Could you restate every entry word for word, leaving the pictures out?

**** DATA FOR PROCESSING

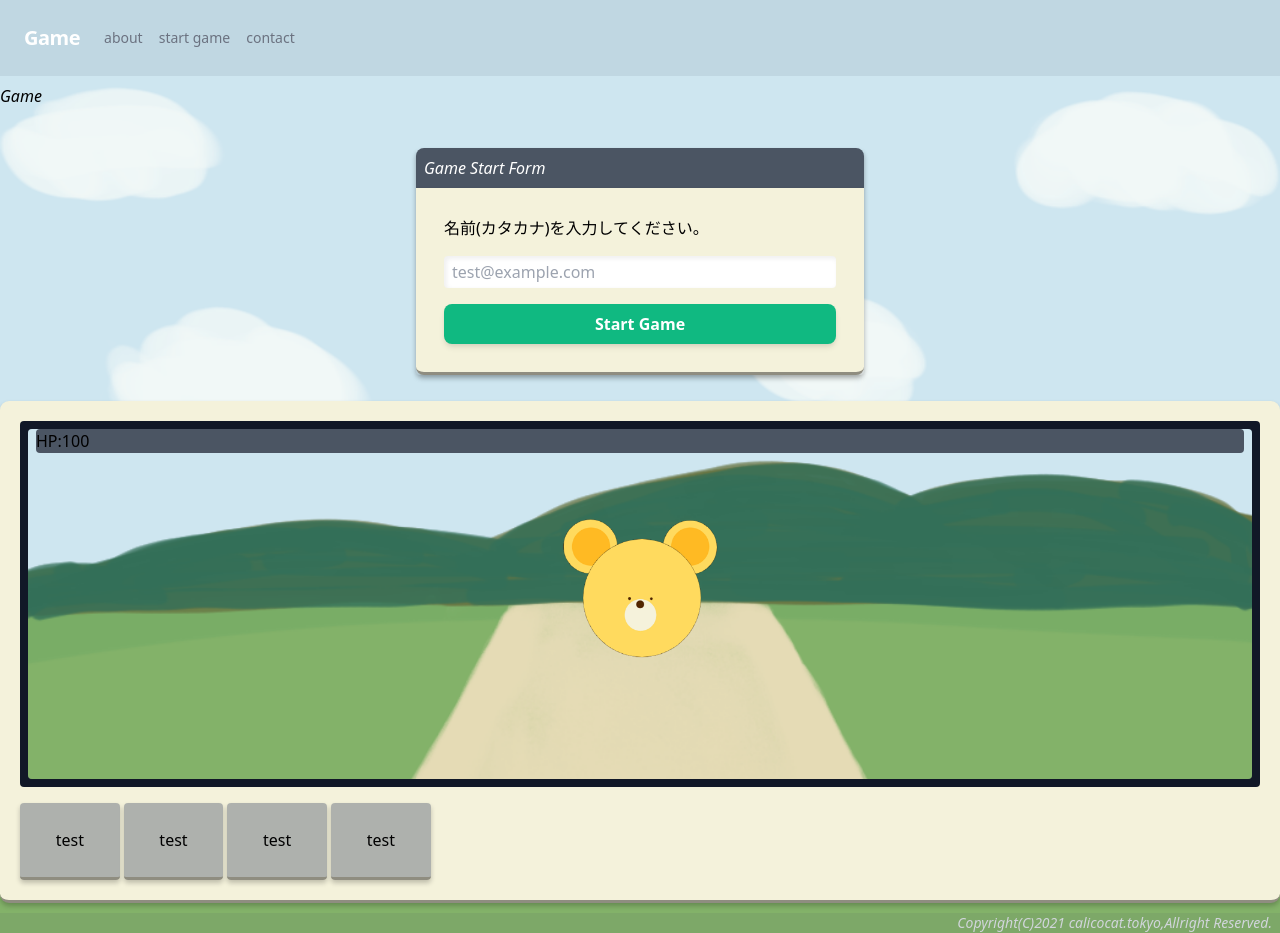
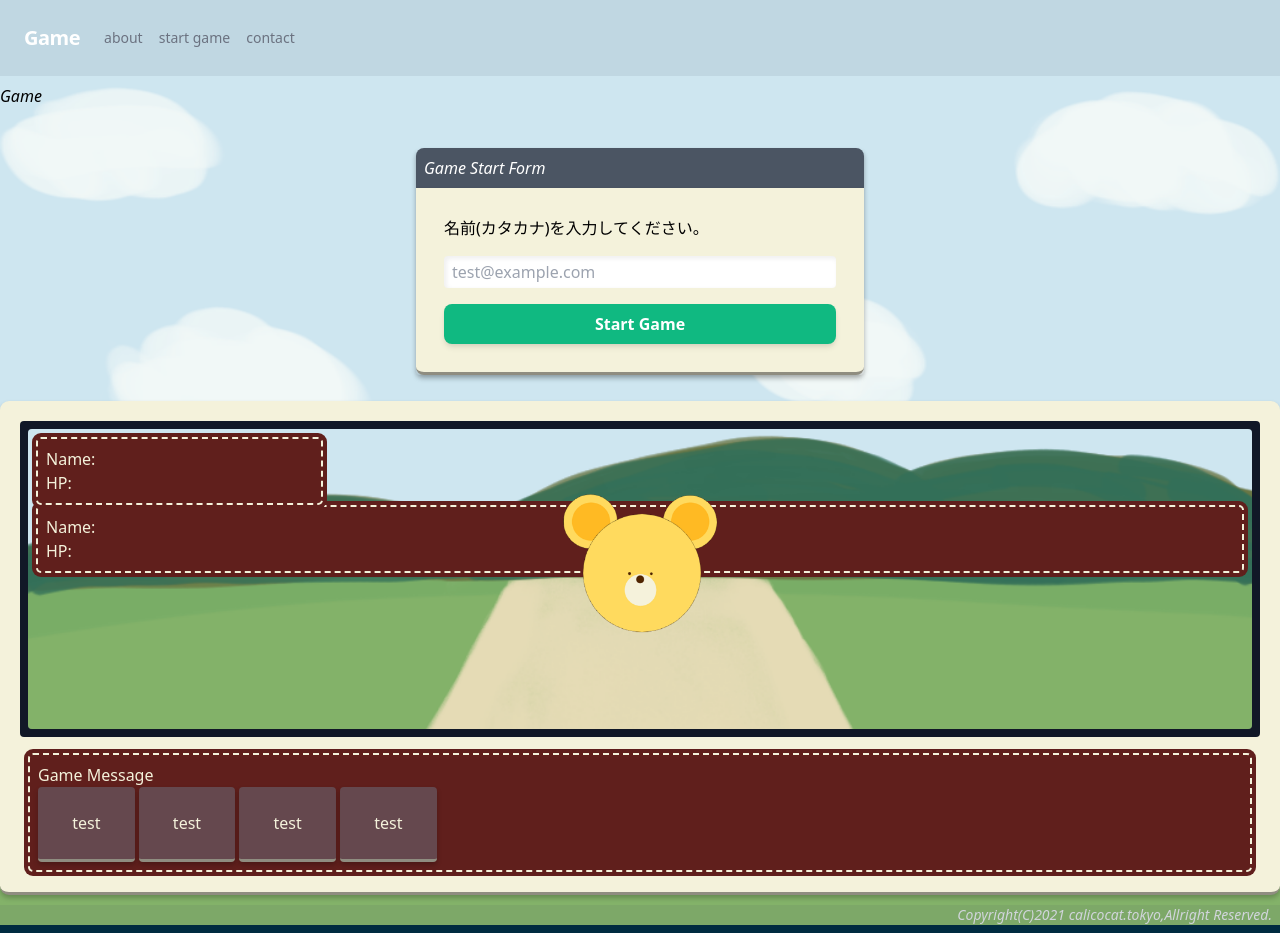
Before and after one commit to FumihiroMaejima/phaser_test, a Vue app in the folder frontend/: page /game in a window 1280 px wide. Built offline with nearby package versions, Linux system fonts and the light colour scheme.

Commit message:
add message area.

```diff
--- a/frontend/src/components/modules/game/AppGameArea.vue
+++ b/frontend/src/components/modules/game/AppGameArea.vue
@@ -11,8 +11,17 @@
   >
     <div class="bg-gray-900 rounded">
       <div class="bg-gray-600 rounded my-2 mx-2">
-        <div class="bg-gray-600 rounded app-game-area__screen-area">
-          <div class="bg-gray-600 rounded mx-2">HP:100</div>
+        <div class="bg-gray-600 rounded app-game-area__screen-area py-2">
+          <div class="grid rounded md:grid-cols-4 sm:grid-cols-1 gap-1">
+            <div class="app-game-area__status-area">
+              <p>Name:</p>
+              <p>HP:</p>
+            </div>
+          </div>
+          <div class="app-game-area__status-area">
+            <p>Name:</p>
+            <p>HP:</p>
+          </div>
           <img
             class="app-game-area__monster-icon"
             src="../../../assets/img/monsterBackGround.svg"
@@ -22,12 +31,21 @@
       </div>
     </div>
 
-    <div class="grid rounded md:grid-cols-12 sm:grid-cols-1 gap-1">
+    <div class="app-game-area__message-area">
+      <p>Game Message</p>
+      <div class="grid rounded md:grid-cols-12 sm:grid-cols-1 gap-1">
+        <button class="app-game-area__action-button">test</button>
+        <button class="app-game-area__action-button">test</button>
+        <button class="app-game-area__action-button">test</button>
+        <button class="app-game-area__action-button">test</button>
+      </div>
+    </div>
+    <!-- <div class="grid rounded md:grid-cols-12 sm:grid-cols-1 gap-1">
       <button class="app-game-area__action-button">test</button>
       <button class="app-game-area__action-button">test</button>
       <button class="app-game-area__action-button">test</button>
       <button class="app-game-area__action-button">test</button>
-    </div>
+    </div> -->
   </div>
 </template>
 
@@ -77,18 +95,38 @@ export default defineComponent({
   &__screen-area {
     // 他の画像との配置関係の設定
     position: relative;
-    height: 350px;
+    height: 300px;
     // 背景設定
     background-image: url('../../../assets/img/gameBackGround.svg');
     background-repeat: no-repeat;
     background-position: center;
     background-size: cover;
 
+    .app-game-area__status-area {
+      margin: 0 8px;
+      padding: 8px 8px;
+      color: #f4f2db;
+      background-color: #601f1c;
+      border: 2px dashed #f4f2db;
+      border-radius: 5px;
+      box-shadow: 0 0 0 4px #601f1c;
+    }
+
     .app-game-area__monster-icon {
       position: absolute;
       top: calc(50% - 150px);
       left: calc(50% - 150px);
     }
+  }
+
+  &__message-area {
+    margin: 0 8px;
+    padding: 8px 8px;
+    color: #f4f2db;
+    background-color: #601f1c;
+    border: 2px dashed #f4f2db;
+    border-radius: 5px;
+    box-shadow: 0 0 0 4px #601f1c;
   }
 
   &__action-button {
```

********

= WRITTEN RESPONSE =
Before and after one commit to FumihiroMaejima/phaser_test, a Vue app in the folder frontend/: page /game in a window 1280 px wide. Built offline with nearby package versions, Linux system fonts and the light colour scheme.

Commit message:
add message area.

```diff
--- a/frontend/src/components/modules/game/AppGameArea.vue
+++ b/frontend/src/components/modules/game/AppGameArea.vue
@@ -11,8 +11,17 @@
   >
     <div class="bg-gray-900 rounded">
       <div class="bg-gray-600 rounded my-2 mx-2">
-        <div class="bg-gray-600 rounded app-game-area__screen-area">
-          <div class="bg-gray-600 rounded mx-2">HP:100</div>
+        <div class="bg-gray-600 rounded app-game-area__screen-area py-2">
+          <div class="grid rounded md:grid-cols-4 sm:grid-cols-1 gap-1">
+            <div class="app-game-area__status-area">
+              <p>Name:</p>
+              <p>HP:</p>
+            </div>
+          </div>
+          <div class="app-game-area__status-area">
+            <p>Name:</p>
+            <p>HP:</p>
+          </div>
           <img
             class="app-game-area__monster-icon"
             src="../../../assets/img/monsterBackGround.svg"
@@ -22,12 +31,21 @@
       </div>
     </div>
 
-    <div class="grid rounded md:grid-cols-12 sm:grid-cols-1 gap-1">
+    <div class="app-game-area__message-area">
+      <p>Game Message</p>
+      <div class="grid rounded md:grid-cols-12 sm:grid-cols-1 gap-1">
+        <button class="app-game-area__action-button">test</button>
+        <button class="app-game-area__action-button">test</button>
+        <button class="app-game-area__action-button">test</button>
+        <button class="app-game-area__action-button">test</button>
+      </div>
+    </div>
+    <!-- <div class="grid rounded md:grid-cols-12 sm:grid-cols-1 gap-1">
       <button class="app-game-area__action-button">test</button>
       <button class="app-game-area__action-button">test</button>
       <button class="app-game-area__action-button">test</button>
       <button class="app-game-area__action-button">test</button>
-    </div>
+    </div> -->
   </div>
 </template>
 
@@ -77,18 +95,38 @@ export default defineComponent({
   &__screen-area {
     // 他の画像との配置関係の設定
     position: relative;
-    height: 350px;
+    height: 300px;
     // 背景設定
     background-image: url('../../../assets/img/gameBackGround.svg');
     background-repeat: no-repeat;
     background-position: center;
     background-size: cover;
 
+    .app-game-area__status-area {
+      margin: 0 8px;
+      padding: 8px 8px;
+      color: #f4f2db;
+      background-color: #601f1c;
+      border: 2px dashed #f4f2db;
+      border-radius: 5px;
+      box-shadow: 0 0 0 4px #601f1c;
+    }
+
     .app-game-area__monster-icon {
       position: absolute;
       top: calc(50% - 150px);
       left: calc(50% - 150px);
     }
+  }
+
+  &__message-area {
+    margin: 0 8px;
+    padding: 8px 8px;
+    color: #f4f2db;
+    background-color: #601f1c;
+    border: 2px dashed #f4f2db;
+    border-radius: 5px;
+    box-shadow: 0 0 0 4px #601f1c;
   }
 
   &__action-button {
```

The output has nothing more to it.